Results: The mean age of participants in the Trushield NXT and SOC group was 28.38±4.97 and 27.28±6.03, respectively. Statistically significant difference favouring Trushield NXT was observed between the two groups of Trushield NXT and SOC in terms of ASEPSIS scoring (6.97±0.63 vs. 7.04±0.61; p-value <0.0001), dressing time (39.16 vs 101.07 secs; p-value <0.0001), pain score (3.28 vs 3.82; day 8), pain during dressing removal (30.63 vs 59.2; p-value <0.0001) and patient satisfaction (3.71 vs 3.24; p-value <0.0001).

Conclusion: Trushield NXT was found to be superior to SOC for postoperative wound management in obstetric and gynaecological surgeries.

Keywords

ASEPSIS score, Cotton dressing, Pain, Surgical site infection

The Centre for Disease Control and Prevention (CDC) defines Surgical Site Infection (SSI) as an infection related to a surgical procedure that occurs near the surgical site within 30 days following surgery (or up to 90 days following surgery where an implant is involved) (1). Among hospital-acquired infections in lower-income and middle-income countries, SSI is the most frequently reported one, accounting for approximately 11.8% cases (2),(3). For postoperative morbidity and mortality, SSI is one of the major contributors in India, and the range varies from 1.6-3.8% depending on the surgery type, hospital setting, administration of the perioperative or prophylactic antibiotics, and patient co-morbidities (4),(5). A meta-analysis emphasises the explicit relationship between wound dressing and SSI. As a surgical incision site is at high risk of microbial colonisation, in such cases, a wound dressing with additional infection-preventing properties may prevent such infections and protect the wound from microbial contamination (6).

Trushield NXT non adherent wound dressing is a 3-Dimensional (3D) knitted hydrocellular textile substrate made of Polyethylene Terephthalate (PET) and Polyurethane (PU), which is permanently bound and cross polymerised, cross-linked with “Dimethyl Tetradecyl {3-(trimethoxysilyl) propyl} Ammonium Chloride” (DTAC) that is immobilised on the substrate and does not leach out of the dressing (7). It is already a marketed product with evidence of comparative benefits, generated based on the the oretical properties and personal experience of its use by surgeons. Standard of Care (SOC) dressing includes povidone-iodine solution and cotton gauze which is secured in place by a leucoplast adhesive pad. An in-vitro study conducted to assess the antimicrobial properties of the Trushield NXT dressing, suggests that it shields against a wide range of microorganisms over a time period of one minute to 28 days thus supporting effective and significant wound healing (8). Till now, there is no randomised clinical trial conducted with Trushield NXT non adherent wound dressing, Hence, there is a need to generate robust, unbiased evidence on Trushield NXT over SOC in routine practice.

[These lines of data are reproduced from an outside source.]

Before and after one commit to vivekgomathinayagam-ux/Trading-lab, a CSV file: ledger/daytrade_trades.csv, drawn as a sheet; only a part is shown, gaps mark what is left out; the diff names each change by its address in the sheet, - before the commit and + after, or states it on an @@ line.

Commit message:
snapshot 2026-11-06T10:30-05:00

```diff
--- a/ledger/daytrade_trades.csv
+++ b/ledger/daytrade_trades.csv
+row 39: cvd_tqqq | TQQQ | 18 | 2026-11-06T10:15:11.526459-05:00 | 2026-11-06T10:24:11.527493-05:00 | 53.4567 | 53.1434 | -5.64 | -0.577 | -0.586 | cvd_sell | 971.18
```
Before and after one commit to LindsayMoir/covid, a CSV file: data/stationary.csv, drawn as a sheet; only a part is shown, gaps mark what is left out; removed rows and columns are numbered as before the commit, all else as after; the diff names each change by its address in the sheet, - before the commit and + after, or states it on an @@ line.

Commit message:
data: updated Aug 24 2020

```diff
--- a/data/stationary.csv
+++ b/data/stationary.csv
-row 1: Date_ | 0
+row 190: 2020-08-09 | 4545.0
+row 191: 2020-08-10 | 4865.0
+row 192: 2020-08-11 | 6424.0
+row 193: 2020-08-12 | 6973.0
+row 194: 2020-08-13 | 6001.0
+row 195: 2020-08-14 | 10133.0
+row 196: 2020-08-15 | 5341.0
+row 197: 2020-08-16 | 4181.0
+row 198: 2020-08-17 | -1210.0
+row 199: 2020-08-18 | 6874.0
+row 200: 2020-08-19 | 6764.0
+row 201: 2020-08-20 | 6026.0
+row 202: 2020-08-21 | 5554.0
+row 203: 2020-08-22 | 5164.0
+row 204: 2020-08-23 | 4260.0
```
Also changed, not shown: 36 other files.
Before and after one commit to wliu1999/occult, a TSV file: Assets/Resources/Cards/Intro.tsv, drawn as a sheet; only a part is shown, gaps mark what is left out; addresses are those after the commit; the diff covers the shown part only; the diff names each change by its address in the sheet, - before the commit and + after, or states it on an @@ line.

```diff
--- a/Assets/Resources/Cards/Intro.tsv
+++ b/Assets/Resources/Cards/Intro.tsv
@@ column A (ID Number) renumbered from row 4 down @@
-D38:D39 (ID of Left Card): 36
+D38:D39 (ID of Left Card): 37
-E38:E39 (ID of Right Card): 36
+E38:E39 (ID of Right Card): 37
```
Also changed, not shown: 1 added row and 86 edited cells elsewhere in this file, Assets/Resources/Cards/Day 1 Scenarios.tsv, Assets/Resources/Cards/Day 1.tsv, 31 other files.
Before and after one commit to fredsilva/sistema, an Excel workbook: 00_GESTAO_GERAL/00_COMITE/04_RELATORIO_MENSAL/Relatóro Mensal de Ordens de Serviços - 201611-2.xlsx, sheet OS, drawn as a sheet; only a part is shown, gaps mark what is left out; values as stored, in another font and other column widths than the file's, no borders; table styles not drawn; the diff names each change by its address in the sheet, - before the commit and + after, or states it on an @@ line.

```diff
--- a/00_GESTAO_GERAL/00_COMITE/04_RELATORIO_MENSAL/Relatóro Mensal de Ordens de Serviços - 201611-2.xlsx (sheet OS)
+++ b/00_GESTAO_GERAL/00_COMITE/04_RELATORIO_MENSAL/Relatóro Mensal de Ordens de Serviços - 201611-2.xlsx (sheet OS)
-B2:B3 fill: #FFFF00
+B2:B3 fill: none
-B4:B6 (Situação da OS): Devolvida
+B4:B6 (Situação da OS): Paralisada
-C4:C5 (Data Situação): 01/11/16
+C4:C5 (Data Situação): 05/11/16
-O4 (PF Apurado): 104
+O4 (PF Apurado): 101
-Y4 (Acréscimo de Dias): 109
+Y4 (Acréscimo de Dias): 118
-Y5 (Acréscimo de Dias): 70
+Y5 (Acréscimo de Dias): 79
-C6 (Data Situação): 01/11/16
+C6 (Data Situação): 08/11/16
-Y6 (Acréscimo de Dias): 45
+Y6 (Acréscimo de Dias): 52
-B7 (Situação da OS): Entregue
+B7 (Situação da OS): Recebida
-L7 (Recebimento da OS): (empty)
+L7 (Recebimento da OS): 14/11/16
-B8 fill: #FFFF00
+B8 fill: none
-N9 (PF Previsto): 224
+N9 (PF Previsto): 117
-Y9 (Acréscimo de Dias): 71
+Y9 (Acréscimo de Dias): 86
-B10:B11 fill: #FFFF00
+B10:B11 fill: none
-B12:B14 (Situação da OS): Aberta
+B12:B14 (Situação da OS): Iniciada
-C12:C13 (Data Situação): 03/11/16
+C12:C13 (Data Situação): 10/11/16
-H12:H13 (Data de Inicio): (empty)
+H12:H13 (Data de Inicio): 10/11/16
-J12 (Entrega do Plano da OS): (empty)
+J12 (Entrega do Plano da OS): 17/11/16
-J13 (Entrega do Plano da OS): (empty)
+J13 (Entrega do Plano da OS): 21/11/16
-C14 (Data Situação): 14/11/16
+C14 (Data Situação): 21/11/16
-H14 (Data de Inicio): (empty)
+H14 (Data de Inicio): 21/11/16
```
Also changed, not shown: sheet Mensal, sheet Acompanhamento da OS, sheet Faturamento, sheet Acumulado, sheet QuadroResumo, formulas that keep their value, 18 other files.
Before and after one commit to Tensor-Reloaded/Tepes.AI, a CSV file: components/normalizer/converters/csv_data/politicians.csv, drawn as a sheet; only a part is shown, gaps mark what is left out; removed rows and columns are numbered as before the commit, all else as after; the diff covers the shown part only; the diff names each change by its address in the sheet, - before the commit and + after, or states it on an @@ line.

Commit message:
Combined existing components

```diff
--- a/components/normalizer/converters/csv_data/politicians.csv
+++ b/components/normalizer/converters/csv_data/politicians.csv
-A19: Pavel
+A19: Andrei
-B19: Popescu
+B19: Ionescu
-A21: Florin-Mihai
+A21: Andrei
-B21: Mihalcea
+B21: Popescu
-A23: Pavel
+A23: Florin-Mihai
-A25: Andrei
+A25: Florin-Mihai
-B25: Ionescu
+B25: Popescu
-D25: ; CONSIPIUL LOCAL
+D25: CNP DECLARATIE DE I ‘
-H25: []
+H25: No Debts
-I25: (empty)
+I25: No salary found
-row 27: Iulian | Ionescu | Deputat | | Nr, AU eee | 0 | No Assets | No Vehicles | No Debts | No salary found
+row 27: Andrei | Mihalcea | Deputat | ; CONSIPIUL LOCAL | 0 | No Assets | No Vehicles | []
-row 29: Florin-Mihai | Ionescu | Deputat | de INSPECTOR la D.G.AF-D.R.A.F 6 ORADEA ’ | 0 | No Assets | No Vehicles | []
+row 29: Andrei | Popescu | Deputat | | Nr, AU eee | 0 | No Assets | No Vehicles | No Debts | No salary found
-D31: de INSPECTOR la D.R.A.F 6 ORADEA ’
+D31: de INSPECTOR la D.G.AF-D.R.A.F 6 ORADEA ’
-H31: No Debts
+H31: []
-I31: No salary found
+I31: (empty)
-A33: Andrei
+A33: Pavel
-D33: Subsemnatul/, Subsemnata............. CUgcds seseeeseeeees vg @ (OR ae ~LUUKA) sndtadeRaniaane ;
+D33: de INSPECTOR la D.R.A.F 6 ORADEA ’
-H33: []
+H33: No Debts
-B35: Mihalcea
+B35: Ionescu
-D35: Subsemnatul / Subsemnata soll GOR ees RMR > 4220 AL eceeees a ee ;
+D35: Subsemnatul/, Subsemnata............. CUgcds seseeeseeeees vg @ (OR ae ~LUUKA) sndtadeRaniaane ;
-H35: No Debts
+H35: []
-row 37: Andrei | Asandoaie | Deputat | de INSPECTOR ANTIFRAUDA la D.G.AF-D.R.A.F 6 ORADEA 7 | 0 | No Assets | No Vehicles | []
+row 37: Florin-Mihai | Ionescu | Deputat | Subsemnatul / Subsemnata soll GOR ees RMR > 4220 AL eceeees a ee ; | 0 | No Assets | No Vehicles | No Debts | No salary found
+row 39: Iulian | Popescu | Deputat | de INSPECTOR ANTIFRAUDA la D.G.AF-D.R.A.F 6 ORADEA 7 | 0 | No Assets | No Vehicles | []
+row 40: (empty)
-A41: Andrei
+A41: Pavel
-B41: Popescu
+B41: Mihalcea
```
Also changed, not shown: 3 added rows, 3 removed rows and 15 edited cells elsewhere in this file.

The primary objective of the study was to evaluate the effectiveness of Trushield NXT non adherent wound dressing over the standard of care dressing in postoperative wound management of obstetric and gynaecological surgeries. The secondary objectives include evaluation of the pain scores via a Visual Analog Scale (VAS) as well as the comfort and ease, cosmetic appearance of the wound using a modified Hollander wound score scale (9), wound healing using photographs using Early Wound Healing Scale (EHS) (10), patient satisfaction on wound dressing and wound healing and evaluation of material problems and other Adverse Events (AE) among the two groups.

The aim of the present study was to compare the effectiveness of Trushield NXT non adherent wound dressing over SOC dressing (cotton+povidone+leucoplast) in postoperative wound management of obstetric and gynaecological surgeries. The exploratory objective of the present study was to evaluate different bacterial species in the wound site after the removal of first dressing.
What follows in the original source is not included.